### DATA EXTRACT

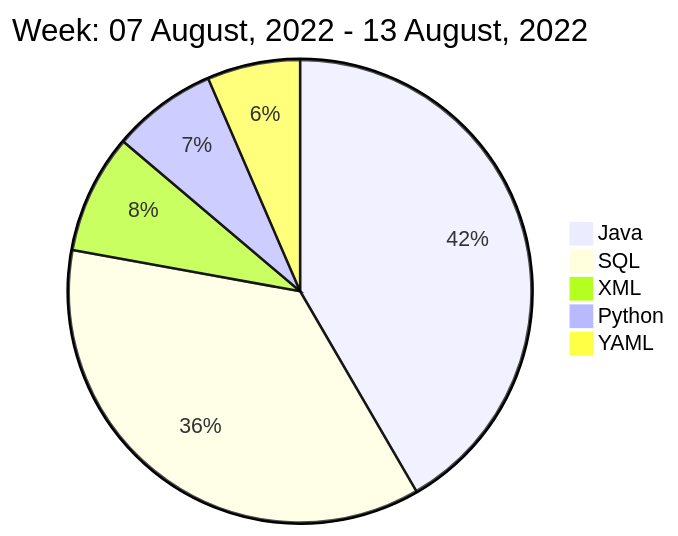
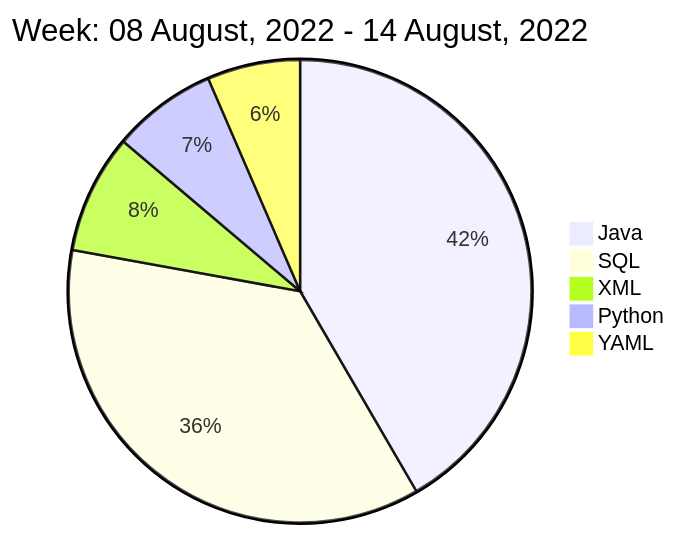
The diagram in README.md (liubin95/liubin95), drawn with Mermaid before and after one commit.

Commit message:
Updated the Graph with new Metrics

````diff
--- a/README.md
+++ b/README.md
@@ -40,9 +40,9 @@
 ```mermaid
  pie
-title Week: 07 August, 2022 - 13 August, 2022
+title Week: 08 August, 2022 - 14 August, 2022
  "Java" : 7.5
  "SQL" : 6.53
  "XML" : 1.5
  "Python" : 1.32
  "YAML" : 1.17
 ```
````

######

**WORK REQUEST**
Could you restate the material word for word, skipping any pictures it holds?

**YOUR SOLUTION**
The diagram in README.md (liubin95/liubin95), drawn with Mermaid before and after one commit.

Commit message:
Updated the Graph with new Metrics

````diff
--- a/README.md
+++ b/README.md
@@ -40,9 +40,9 @@
 ```mermaid
  pie
-title Week: 07 August, 2022 - 13 August, 2022
+title Week: 08 August, 2022 - 14 August, 2022
  "Java" : 7.5
  "SQL" : 6.53
  "XML" : 1.5
  "Python" : 1.32
  "YAML" : 1.17
 ```
````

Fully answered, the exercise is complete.